- _Exercise description_: Using the records below, filter for lines that contain the string "child" and copy them out.

##### Material for the task

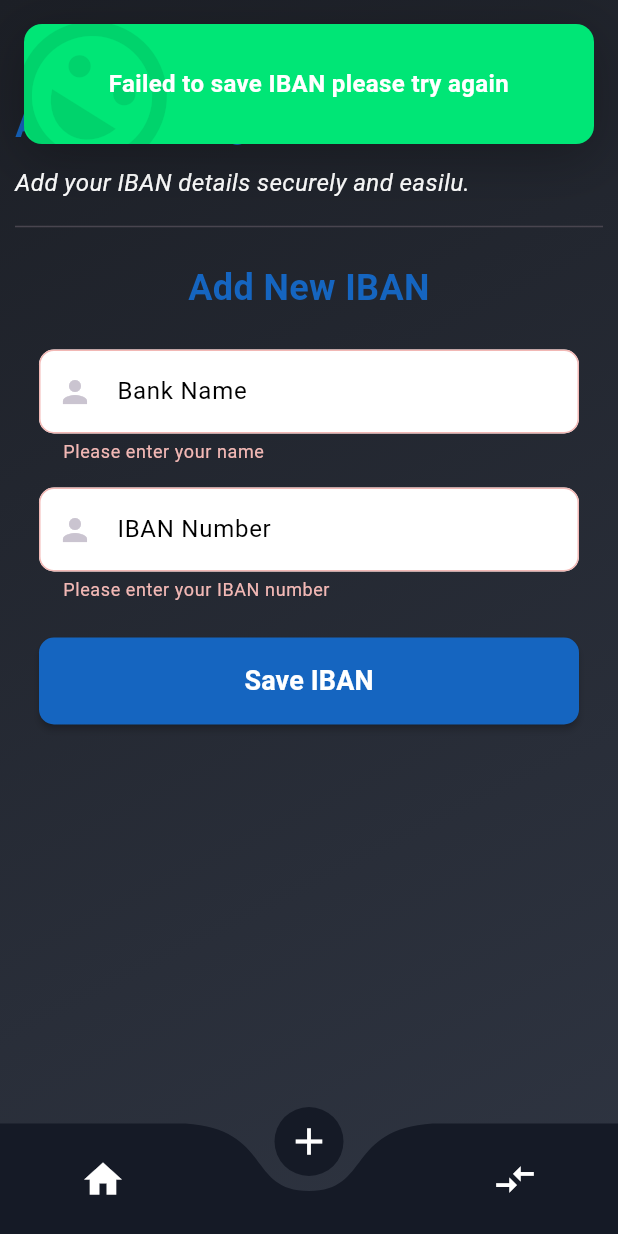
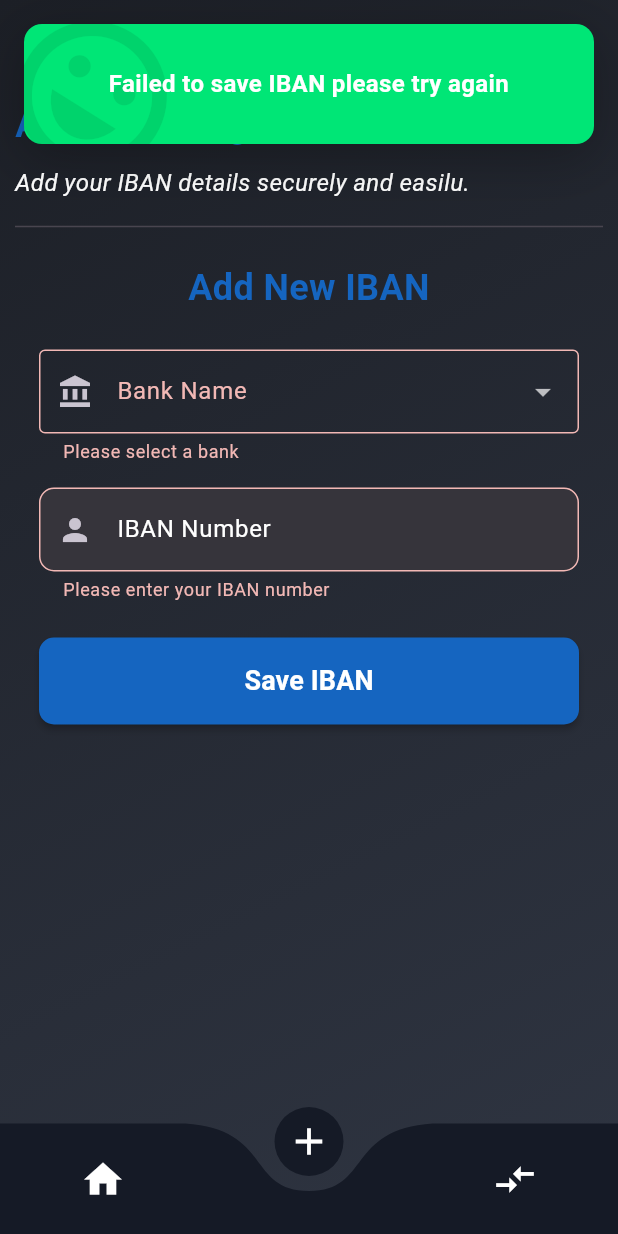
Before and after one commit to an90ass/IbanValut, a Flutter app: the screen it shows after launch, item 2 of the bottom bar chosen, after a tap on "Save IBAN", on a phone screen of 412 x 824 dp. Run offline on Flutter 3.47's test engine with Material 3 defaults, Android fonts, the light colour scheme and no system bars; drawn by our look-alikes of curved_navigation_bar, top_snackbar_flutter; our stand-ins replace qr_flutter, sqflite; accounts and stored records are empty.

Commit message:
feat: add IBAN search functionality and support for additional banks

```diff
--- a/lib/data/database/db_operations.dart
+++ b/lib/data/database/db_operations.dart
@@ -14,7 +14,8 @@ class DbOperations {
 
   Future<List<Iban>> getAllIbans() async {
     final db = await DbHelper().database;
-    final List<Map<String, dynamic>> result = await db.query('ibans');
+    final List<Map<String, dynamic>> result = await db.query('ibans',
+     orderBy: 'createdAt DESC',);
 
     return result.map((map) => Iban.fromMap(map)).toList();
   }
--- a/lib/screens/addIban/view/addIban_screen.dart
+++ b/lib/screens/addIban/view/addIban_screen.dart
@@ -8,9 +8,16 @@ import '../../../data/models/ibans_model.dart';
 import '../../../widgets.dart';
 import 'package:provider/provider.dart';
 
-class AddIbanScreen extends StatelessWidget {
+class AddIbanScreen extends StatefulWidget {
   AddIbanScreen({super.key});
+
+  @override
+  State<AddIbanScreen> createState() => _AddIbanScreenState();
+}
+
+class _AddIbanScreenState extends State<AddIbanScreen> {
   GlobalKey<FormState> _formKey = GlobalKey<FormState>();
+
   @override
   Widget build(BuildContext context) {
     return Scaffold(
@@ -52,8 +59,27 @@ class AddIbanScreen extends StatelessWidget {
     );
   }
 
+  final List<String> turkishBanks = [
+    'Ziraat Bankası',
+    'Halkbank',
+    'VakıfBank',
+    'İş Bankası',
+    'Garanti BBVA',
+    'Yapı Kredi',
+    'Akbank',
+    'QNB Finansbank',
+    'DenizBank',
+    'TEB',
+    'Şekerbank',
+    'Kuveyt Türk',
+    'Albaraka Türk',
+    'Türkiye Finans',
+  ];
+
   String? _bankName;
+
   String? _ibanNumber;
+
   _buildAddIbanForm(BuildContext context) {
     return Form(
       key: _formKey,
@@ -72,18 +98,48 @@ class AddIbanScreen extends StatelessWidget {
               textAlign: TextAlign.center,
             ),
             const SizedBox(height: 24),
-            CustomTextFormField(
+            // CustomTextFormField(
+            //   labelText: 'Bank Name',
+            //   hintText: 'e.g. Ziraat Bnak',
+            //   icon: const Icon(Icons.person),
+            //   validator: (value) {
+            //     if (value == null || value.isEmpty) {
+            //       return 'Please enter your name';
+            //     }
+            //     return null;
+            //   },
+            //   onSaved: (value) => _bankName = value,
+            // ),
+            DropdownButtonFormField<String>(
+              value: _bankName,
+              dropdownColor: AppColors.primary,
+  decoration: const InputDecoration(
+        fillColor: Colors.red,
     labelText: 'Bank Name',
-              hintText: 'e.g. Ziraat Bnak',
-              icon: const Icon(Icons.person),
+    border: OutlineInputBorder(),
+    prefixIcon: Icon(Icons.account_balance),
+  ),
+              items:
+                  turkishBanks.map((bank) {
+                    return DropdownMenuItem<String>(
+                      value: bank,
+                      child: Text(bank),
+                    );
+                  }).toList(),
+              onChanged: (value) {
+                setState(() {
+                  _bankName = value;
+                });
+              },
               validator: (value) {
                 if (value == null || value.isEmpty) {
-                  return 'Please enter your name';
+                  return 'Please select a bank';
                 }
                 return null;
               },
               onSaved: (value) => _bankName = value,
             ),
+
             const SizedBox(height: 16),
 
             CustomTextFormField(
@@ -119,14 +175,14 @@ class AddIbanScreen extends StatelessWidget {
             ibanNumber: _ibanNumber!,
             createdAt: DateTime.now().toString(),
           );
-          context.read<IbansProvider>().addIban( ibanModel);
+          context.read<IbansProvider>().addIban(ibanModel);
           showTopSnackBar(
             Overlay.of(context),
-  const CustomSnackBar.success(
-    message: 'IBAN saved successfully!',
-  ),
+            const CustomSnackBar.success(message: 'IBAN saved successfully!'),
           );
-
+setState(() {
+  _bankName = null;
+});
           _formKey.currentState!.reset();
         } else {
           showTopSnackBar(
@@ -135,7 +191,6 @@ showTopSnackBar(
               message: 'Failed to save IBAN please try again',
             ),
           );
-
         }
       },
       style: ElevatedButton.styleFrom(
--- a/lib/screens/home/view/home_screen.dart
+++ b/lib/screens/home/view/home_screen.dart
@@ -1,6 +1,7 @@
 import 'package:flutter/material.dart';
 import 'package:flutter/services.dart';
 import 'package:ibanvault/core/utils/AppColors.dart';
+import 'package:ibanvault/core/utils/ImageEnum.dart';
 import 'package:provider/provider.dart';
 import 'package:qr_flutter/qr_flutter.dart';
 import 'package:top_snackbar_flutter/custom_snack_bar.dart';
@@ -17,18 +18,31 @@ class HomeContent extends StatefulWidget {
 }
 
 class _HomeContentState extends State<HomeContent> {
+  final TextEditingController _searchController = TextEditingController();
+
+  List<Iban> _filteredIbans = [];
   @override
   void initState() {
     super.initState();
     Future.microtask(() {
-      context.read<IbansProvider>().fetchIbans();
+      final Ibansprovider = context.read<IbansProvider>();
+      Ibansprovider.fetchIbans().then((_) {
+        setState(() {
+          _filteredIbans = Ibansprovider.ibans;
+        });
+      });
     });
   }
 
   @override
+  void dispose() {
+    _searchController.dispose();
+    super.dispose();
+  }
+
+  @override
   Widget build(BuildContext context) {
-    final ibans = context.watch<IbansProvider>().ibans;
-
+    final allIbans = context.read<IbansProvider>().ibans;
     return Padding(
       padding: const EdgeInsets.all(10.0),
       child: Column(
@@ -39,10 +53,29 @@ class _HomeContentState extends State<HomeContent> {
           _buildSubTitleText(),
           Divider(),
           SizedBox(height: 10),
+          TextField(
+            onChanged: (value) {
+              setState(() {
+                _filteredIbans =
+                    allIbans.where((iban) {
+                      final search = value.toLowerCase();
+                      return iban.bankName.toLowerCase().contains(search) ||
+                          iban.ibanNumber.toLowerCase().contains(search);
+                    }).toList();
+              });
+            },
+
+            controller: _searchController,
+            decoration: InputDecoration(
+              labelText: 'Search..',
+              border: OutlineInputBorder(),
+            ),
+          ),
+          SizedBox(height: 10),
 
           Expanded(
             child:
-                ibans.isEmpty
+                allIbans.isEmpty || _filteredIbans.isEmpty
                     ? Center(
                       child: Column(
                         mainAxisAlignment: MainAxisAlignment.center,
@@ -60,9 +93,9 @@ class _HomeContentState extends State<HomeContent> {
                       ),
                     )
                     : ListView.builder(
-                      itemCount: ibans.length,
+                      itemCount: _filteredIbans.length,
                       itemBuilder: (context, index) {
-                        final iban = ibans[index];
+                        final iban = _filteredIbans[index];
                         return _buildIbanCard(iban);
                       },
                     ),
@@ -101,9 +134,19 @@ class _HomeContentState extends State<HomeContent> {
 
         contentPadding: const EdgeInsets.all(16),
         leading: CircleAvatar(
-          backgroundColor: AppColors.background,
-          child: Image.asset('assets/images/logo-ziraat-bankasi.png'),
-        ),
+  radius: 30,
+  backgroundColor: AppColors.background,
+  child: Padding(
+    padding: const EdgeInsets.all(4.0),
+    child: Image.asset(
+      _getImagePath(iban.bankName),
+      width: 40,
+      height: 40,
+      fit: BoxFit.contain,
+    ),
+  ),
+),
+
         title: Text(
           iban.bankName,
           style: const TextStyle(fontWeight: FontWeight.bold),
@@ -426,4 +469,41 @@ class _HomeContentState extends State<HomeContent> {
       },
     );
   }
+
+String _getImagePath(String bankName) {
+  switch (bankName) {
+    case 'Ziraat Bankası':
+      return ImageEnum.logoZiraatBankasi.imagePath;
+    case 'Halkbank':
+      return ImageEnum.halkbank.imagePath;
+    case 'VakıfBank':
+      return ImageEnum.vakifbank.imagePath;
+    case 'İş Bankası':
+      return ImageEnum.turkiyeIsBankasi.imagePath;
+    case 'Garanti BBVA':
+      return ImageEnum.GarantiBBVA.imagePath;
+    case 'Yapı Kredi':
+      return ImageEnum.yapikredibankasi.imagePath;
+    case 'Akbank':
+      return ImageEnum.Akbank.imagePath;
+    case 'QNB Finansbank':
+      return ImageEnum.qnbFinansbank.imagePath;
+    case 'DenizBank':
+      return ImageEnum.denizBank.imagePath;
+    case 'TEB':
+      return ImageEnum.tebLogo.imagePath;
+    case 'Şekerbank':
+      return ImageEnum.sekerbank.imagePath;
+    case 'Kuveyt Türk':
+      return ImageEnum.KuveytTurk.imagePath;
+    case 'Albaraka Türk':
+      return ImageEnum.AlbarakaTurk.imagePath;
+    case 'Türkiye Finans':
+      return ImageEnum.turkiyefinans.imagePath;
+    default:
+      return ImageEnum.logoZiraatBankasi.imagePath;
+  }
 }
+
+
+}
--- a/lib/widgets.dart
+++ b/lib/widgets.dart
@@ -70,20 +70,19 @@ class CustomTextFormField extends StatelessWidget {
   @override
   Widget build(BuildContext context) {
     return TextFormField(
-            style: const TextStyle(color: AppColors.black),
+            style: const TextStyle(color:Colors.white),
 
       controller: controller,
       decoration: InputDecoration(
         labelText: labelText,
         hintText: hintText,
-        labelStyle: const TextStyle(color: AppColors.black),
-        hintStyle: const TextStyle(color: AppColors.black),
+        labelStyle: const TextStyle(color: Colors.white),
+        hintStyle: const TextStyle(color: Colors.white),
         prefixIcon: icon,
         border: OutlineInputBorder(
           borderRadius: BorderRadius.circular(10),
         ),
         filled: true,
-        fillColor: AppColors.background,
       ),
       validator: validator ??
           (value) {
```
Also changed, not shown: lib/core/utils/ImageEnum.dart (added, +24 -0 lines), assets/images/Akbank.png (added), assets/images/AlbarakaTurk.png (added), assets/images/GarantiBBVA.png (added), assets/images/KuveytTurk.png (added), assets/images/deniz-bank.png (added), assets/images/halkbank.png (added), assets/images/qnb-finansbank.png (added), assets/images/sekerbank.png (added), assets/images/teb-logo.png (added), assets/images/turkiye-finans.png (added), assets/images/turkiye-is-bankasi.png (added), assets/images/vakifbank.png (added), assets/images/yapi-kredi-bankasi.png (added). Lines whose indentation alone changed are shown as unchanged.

##########

- _Final answer_:
+                      child: Text(bank),
       child: Column(
             child:
                       child: Column(
-          child: Image.asset('assets/images/logo-ziraat-bankasi.png'),
+  child: Padding(
+    child: Image.asset(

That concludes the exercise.